## Web page edit records

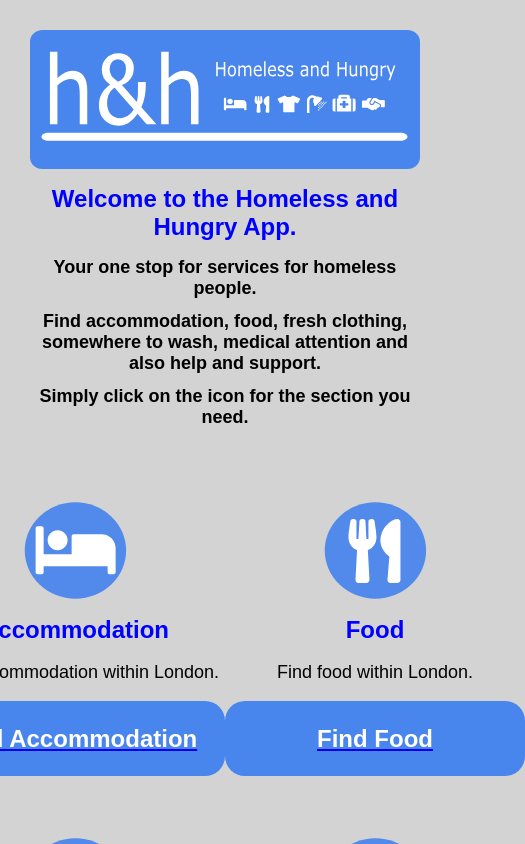
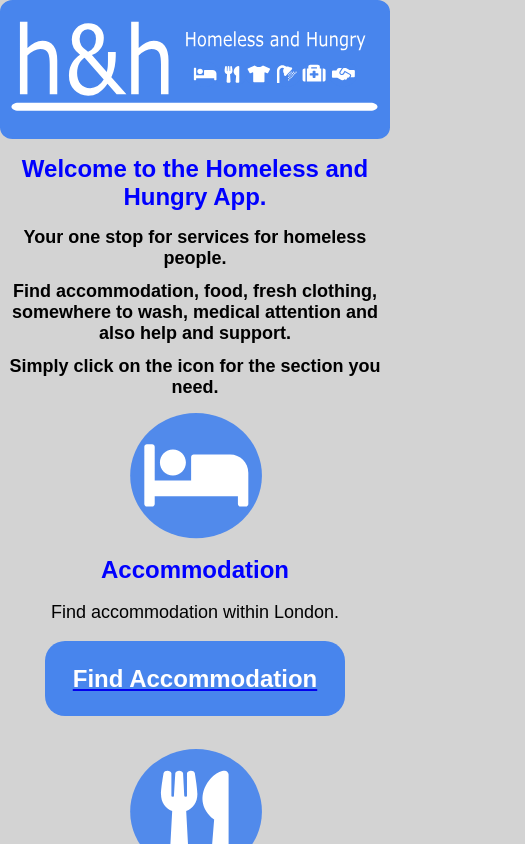
Before and after one commit to kodiri/homeless-and-hungry, a React (Create React App) app: page / in a window 390 px wide. Shown: the top 844 px of the page, 525 px wide, since content can reach past the window. Built offline with nearby package versions, Linux system fonts and the light colour scheme.

Commit message:
Improved responsive css

```diff
--- a/src/App.css
+++ b/src/App.css
@@ -1,3 +1,11 @@
+{
+  margin: 0;
+  padding: 0;
+}
+
+
+
+
 .App {
   text-align: center;
 }
@@ -26,12 +34,3 @@
   from { transform: rotate(0deg); }
   to { transform: rotate(360deg); }
 }
-
-@media only screen and (max-width: 480px) {
-  .image-cover-row {
-   display: block;}
-  body {
-      background-color: lightgrey;
-  }
-
-}
--- a/src/Interface.css
+++ b/src/Interface.css
@@ -1,5 +1,6 @@
 .container {
     display: flex;
+    flex: wrap;
     align-items: top;
     justify-content: center;
     background-color: lightgrey;
@@ -54,14 +55,14 @@
     width: 100%;
     padding: 20px;
     color: white;
-  }
+}
+
 .MasterBox{
-    display: flex;
+    display: block;
+    flex: wrap;
     justify-content: center;
     background-color: lightgrey;
     width: 100%;
-    padding: 30px;
-
 }
 
 
@@ -69,6 +70,7 @@
     flex: 1;
     justify-content: center;
     background-color: lightgrey;
+    padding-bottom: 30px;
 
     }
 
@@ -103,3 +105,13 @@
   .App {
     text-align: center;
 }
+
+@media only screen and (max-width: 480px) {
+    .container {
+        display: block;
+    }
+    body {
+        background-color: lightgrey;
+    }
+
+  }
```
Also changed, not shown: 1 other file (tests, documents, lock files or other folders).
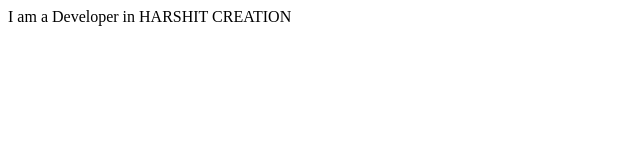
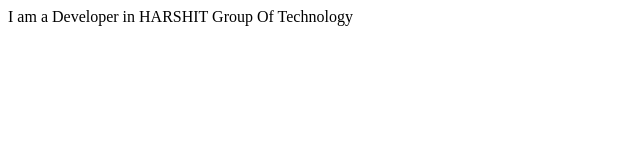
Before and after one commit to rathinbaidya8/rathin8, a plain HTML site: page index.html in a window 1280 px wide. Shown: the full height of the page, 0-640 px from the left. Drawn offline with Linux system fonts and the light colour scheme.

Commit message:
Update index.html

```diff
--- a/index.html
+++ b/index.html
@@ -6,7 +6,7 @@
 
 <body>
     <p>
-        I am a Developer in HARSHIT CREATION
+        I am a Developer in HARSHIT Group Of Technology
     </p>
 </body>
 
```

## PROBLEM TO SOLVE
Reproduce the entries above without change, omitting all pictures.

## EXERCISE ANSWER
Before and after one commit to kodiri/homeless-and-hungry, a React (Create React App) app: page / in a window 390 px wide. Shown: the top 844 px of the page, 525 px wide, since content can reach past the window. Built offline with nearby package versions, Linux system fonts and the light colour scheme.

Commit message:
Improved responsive css

```diff
--- a/src/App.css
+++ b/src/App.css
@@ -1,3 +1,11 @@
+{
+  margin: 0;
+  padding: 0;
+}
+
+
+
+
 .App {
   text-align: center;
 }
@@ -26,12 +34,3 @@
   from { transform: rotate(0deg); }
   to { transform: rotate(360deg); }
 }
-
-@media only screen and (max-width: 480px) {
-  .image-cover-row {
-   display: block;}
-  body {
-      background-color: lightgrey;
-  }
-
-}
--- a/src/Interface.css
+++ b/src/Interface.css
@@ -1,5 +1,6 @@
 .container {
     display: flex;
+    flex: wrap;
     align-items: top;
     justify-content: center;
     background-color: lightgrey;
@@ -54,14 +55,14 @@
     width: 100%;
     padding: 20px;
     color: white;
-  }
+}
+
 .MasterBox{
-    display: flex;
+    display: block;
+    flex: wrap;
     justify-content: center;
     background-color: lightgrey;
     width: 100%;
-    padding: 30px;
-
 }
 
 
@@ -69,6 +70,7 @@
     flex: 1;
     justify-content: center;
     background-color: lightgrey;
+    padding-bottom: 30px;
 
     }
 
@@ -103,3 +105,13 @@
   .App {
     text-align: center;
 }
+
+@media only screen and (max-width: 480px) {
+    .container {
+        display: block;
+    }
+    body {
+        background-color: lightgrey;
+    }
+
+  }
```
Also changed, not shown: 1 other file (tests, documents, lock files or other folders).
Before and after one commit to rathinbaidya8/rathin8, a plain HTML site: page index.html in a window 1280 px wide. Shown: the full height of the page, 0-640 px from the left. Drawn offline with Linux system fonts and the light colour scheme.

Commit message:
Update index.html

```diff
--- a/index.html
+++ b/index.html
@@ -6,7 +6,7 @@
 
 <body>
     <p>
-        I am a Developer in HARSHIT CREATION
+        I am a Developer in HARSHIT Group Of Technology
     </p>
 </body>
 
```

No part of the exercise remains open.